In this final phase of mitosis, new membranes are formed around two sets of chromatids and two daughter cells are formed. The chromosomes and the spindle fibers disperse, and the fiber ring around the center of the cell, composed of actin, contracts, pinching the cell into two daughter cells
Cell cycle progression is regulated by cyclin-dependent protein kinases at both the G1/S and the G2/M transitions. The G2/M transition is regulated through the phosphorylation of nuclear lamins and histones (reviewed in Sefton, 2001).The two B-type cyclins localize to different regions within the cell and are thought to have specific roles as CDK1-activating subunits (see Bellanger et al., 2007). Cyclin B1 is primarily cytoplasmic during interphase and translocates into the nucleus at the onset of mitosis (Jackman et al., 1995; Hagting et al., 1999). Cyclin B2 colocalizes with the Golgi apparatus and contributes to its fragmentation during mitosis (Jackman et al., 1995; Draviam et al., 2001)
GTSE1 (B99) was identified as a microtubule-associated protein product of the mouse B99 gene, which exhibits both a cell cycle regulated expression, with highest levels in G2, and DNA damage triggered expression under direct control of TP53 (p53) (Utrera et al. 1998, Collavin et al. 2000). Human GTSE1, similar to the mouse counterpart, binds to microtubules, shows cell cycle regulated expression with a peak in G2 and plays a role in G2 checkpoint recovery after DNA damage but is not transcriptionally regulated by TP53 (Monte et al. 2003, Monte et al. 2004, Scolz et al. 2012).
In G1 cells, GTSE1 is found at the microtubule lattice, likely due to direct binding to tubulin. An evolutionarily conserved interaction between GTSE1 and MAPRE1 (EB1), a microtubule plus end protein, promotes GTSE1 localization to the growing tip of the microtubules, which contributes to cell migration and is likely involved in cancer cell invasiveness. Highly invasive breast cancer cell lines exhibit high GTSE1 levels in G1, while GTSE1 levels in G1 are normally low. At the beginning of mitotic prometaphase, GTSE1 is phosphorylated by mitotic kinase(s), possibly CDK1, in proximity to the MAPRE1-binding region, causing GTSE1 dissociation from the plus end microtubule ends (Scolz et al. 2012).

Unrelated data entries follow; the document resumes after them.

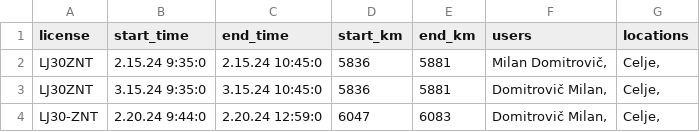
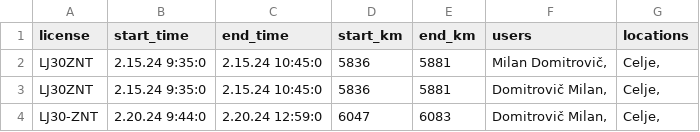
Before and after one commit to SRP-B/dat-za, a CSV file: active_car.csv, drawn as a sheet.

Commit message:
EditAppv11

```diff
--- a/active_car.csv
+++ b/active_car.csv
@@ -2,3 +2,3 @@
 LJ30ZNT;2.15.24 9:35:0;2.15.24 10:45:0;5836;5881;"Milan Domitrovič,";"Celje,"
-LJ30ZNT;3.15.24 9:35:0;3.15.24 10:45:0;5836;5881;"Domitrovič Milan,";"Celje,"
+LJ30ZNT;2.15.24 9:35:0;2.15.24 10:45:0;5836;5881;"Domitrovič Milan,";"Celje,"
 LJ30-ZNT;2.20.24 9:44:0;2.20.24 12:59:0;6047;6083;"Domitrovič Milan,";"Celje,"
```
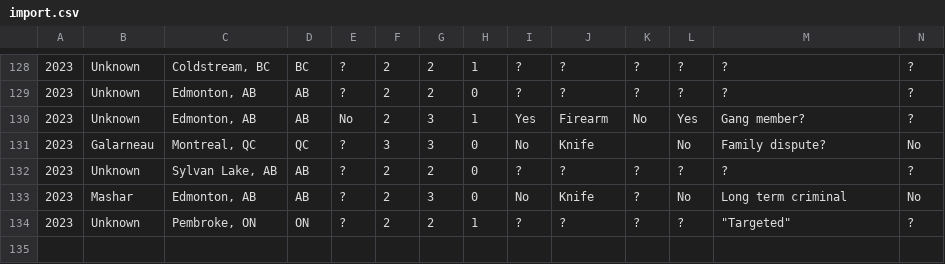
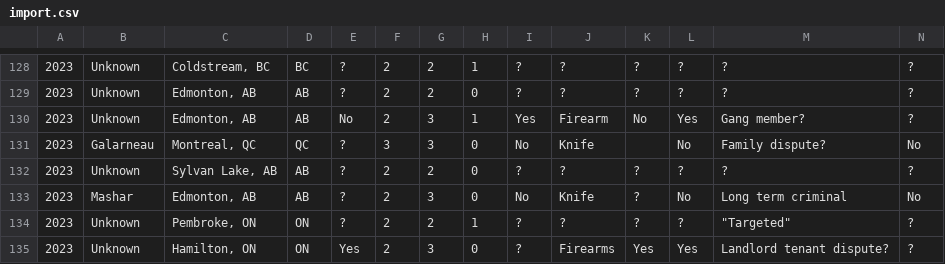
Before and after one commit to darron/ff, a CSV file: import.csv, drawn as a sheet; only a part is shown, gaps mark what is left out; rows hold the shown columns only; the diff names each change by its address in the sheet, - before the commit and + after, or states it on an @@ line.

Commit message:
Add latest event.

```diff
--- a/import.csv
+++ b/import.csv
+row 135: 2023 | Unknown | Hamilton, ON | ON | Yes | 2 | 3 | 0 | ? | Firearms | Yes | Yes | Landlord tenant dispute? | ?
```
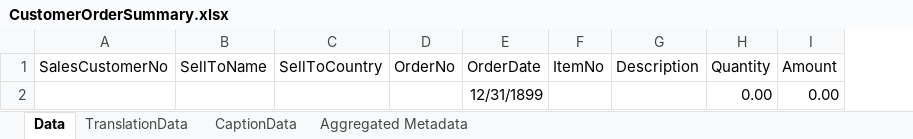
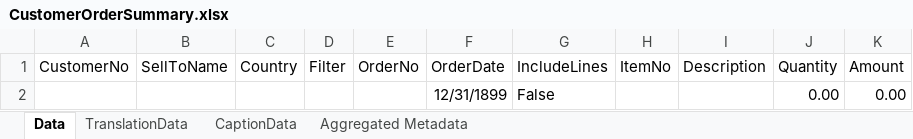
Before and after one commit to NaviproLIWI/UtbildningLIWI, an Excel workbook: Layout/CustomerOrderSummary.xlsx, sheet Data, drawn as a sheet; values as stored, in another font and other column widths than the file's, no borders; table styles not drawn; removed rows and columns are numbered as before the commit, all else as after; the diff names each change by its address in the sheet, - before the commit and + after, or states it on an @@ line.

```diff
--- a/Layout/CustomerOrderSummary.xlsx (sheet Data)
+++ b/Layout/CustomerOrderSummary.xlsx (sheet Data)
-column A (SalesCustomerNo), empty
+column A (CustomerNo), empty
-column C (SellToCountry), empty
+column C (Country), empty
+column D (Filter), empty
+column G (IncludeLines), row 2: False
```
Also changed, not shown: 4 other files.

During G2 checkpoint recovery (cell cycle re-entry after DNA damage induced G2 arrest), GTSE1 relocates to the nucleus where it binds TP53 and, in an MDM2-dependent manner, promotes TP53 cytoplasmic translocation and proteasome mediated degradation (Monte et al. 2003, Monte et al. 2004). Relocation of GTSE1 to the nucleus in G2 phase depends on PLK1-mediated phosphorylation of GTSE1 (Liu et al. 2010).
GTSE1-facilitated down-regulation of TP53 in G2 allows cells to avoid TP53 mediated apoptosis upon DNA damage and to re-enter cell cycle (Monte et al. 2003). While TP53 down-regulation mediated by GTSE1 in G2 correlates with decreased expression of TP53 target genes involved in apoptosis and cell cycle arrest, GTSE1 can also increase the half-life of the TP53 target p21 (CDKN1A). GTSE1-mediated stabilization of CDKN1A involves interaction of GTSE1 with CDKN1A and its chaperone complex, consisting of HSP90 and FKBPL (WISp39), and may be involved in resistance to paclitaxel treatment (Bublik et al. 2010)
TPX2 binds to aurora kinase A (AURKA) at centrosomes and promotes its activation by facilitating AURKA active conformation and autophosphorylation of the AURKA threonine residue T288 (Bayliss et al. 2003, Xu et al. 2011, Giubettini et al. 2011, Dodson and Bayliss 2012)